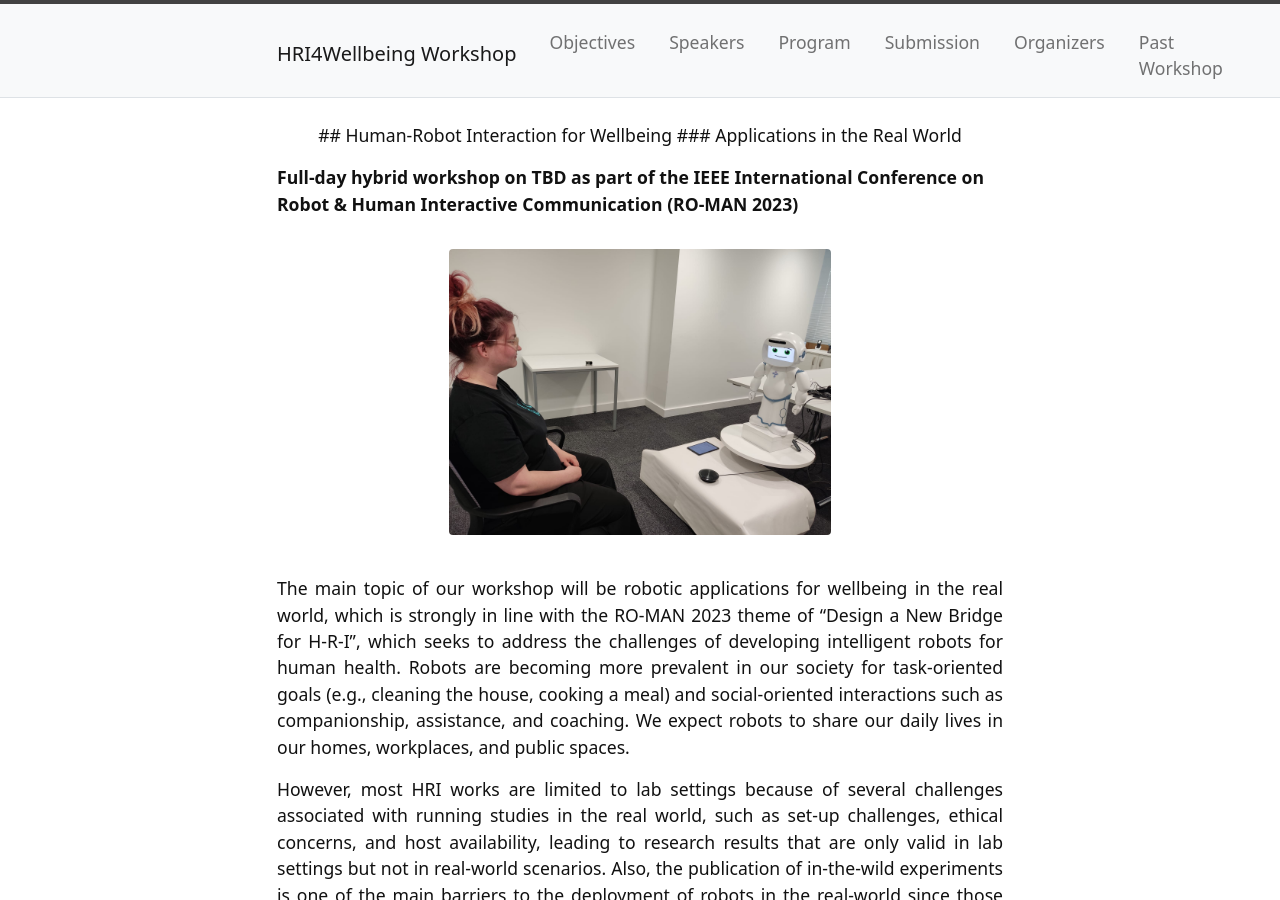
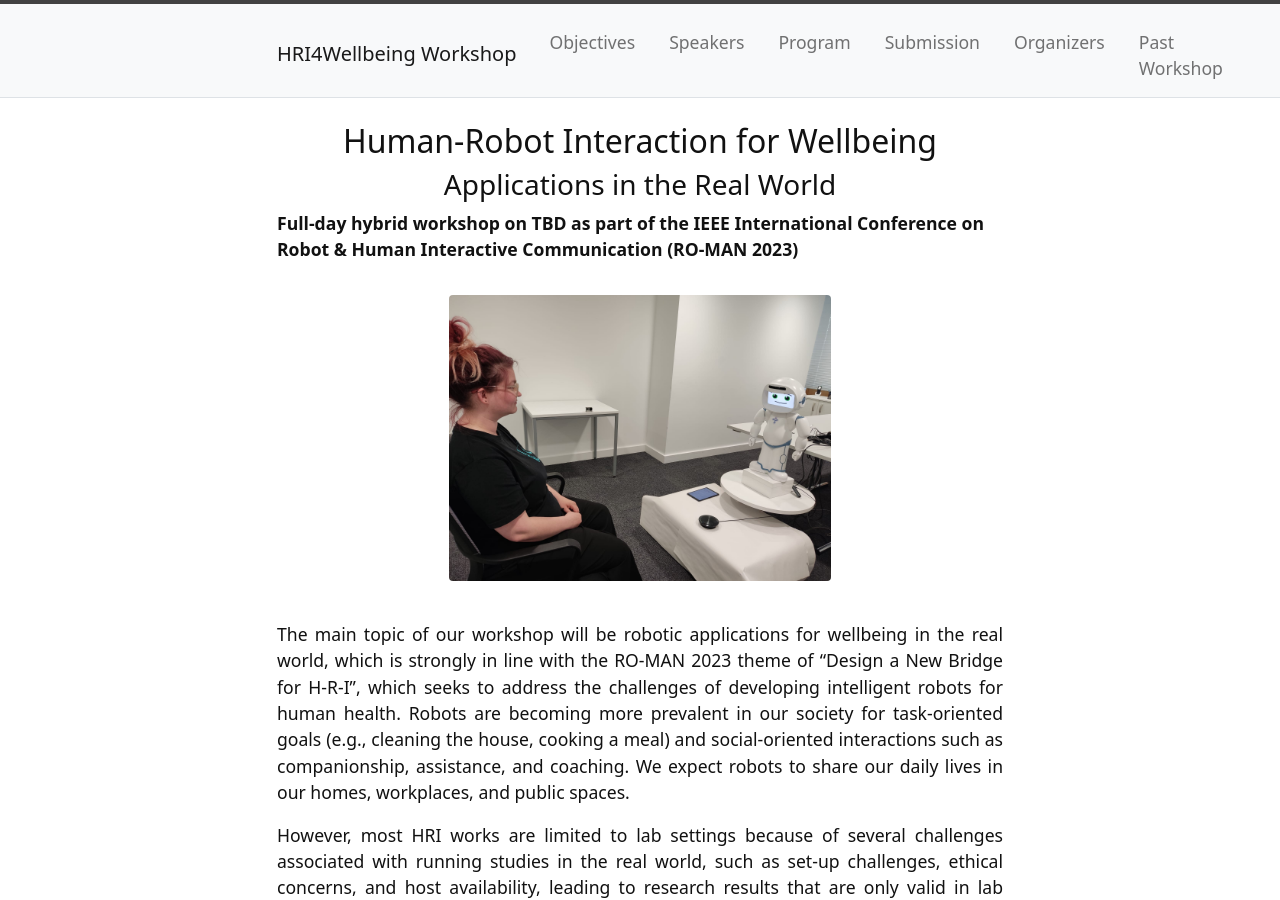
Before and after one commit to hri4wellbeing/hri4wellbeing.github.io, a Jekyll site: the page built from index.md, in a window 1280 px wide and 900 px high. Built offline with Jekyll 4.4.1, drawn with Linux system fonts in a browser that asks for light colours.

Commit message:
center titles

```diff
--- a/index.md
+++ b/index.md
@@ -3,10 +3,8 @@ title: Home
 layout: default
 ---
 
-<p style="text-align: center;">
-## Human-Robot Interaction for Wellbeing
-### Applications in the Real World
-</p>
+<h2 style="text-align: center;"> Human-Robot Interaction for Wellbeing </h2>
+<h3 style="text-align: center;">  Applications in the Real World </h3>
 
 **Full-day hybrid workshop on TBD as part of the IEEE International Conference on Robot & Human Interactive Communication (RO-MAN 2023)**
 
```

▶ _Problem to work on_: Pictures are to be dropped; every line of the records is to be returned unchanged.

▶ _Exercise response_:
Before and after one commit to hri4wellbeing/hri4wellbeing.github.io, a Jekyll site: the page built from index.md, in a window 1280 px wide and 900 px high. Built offline with Jekyll 4.4.1, drawn with Linux system fonts in a browser that asks for light colours.

Commit message:
center titles

```diff
--- a/index.md
+++ b/index.md
@@ -3,10 +3,8 @@ title: Home
 layout: default
 ---
 
-<p style="text-align: center;">
-## Human-Robot Interaction for Wellbeing
-### Applications in the Real World
-</p>
+<h2 style="text-align: center;"> Human-Robot Interaction for Wellbeing </h2>
+<h3 style="text-align: center;">  Applications in the Real World </h3>
 
 **Full-day hybrid workshop on TBD as part of the IEEE International Conference on Robot & Human Interactive Communication (RO-MAN 2023)**
 
```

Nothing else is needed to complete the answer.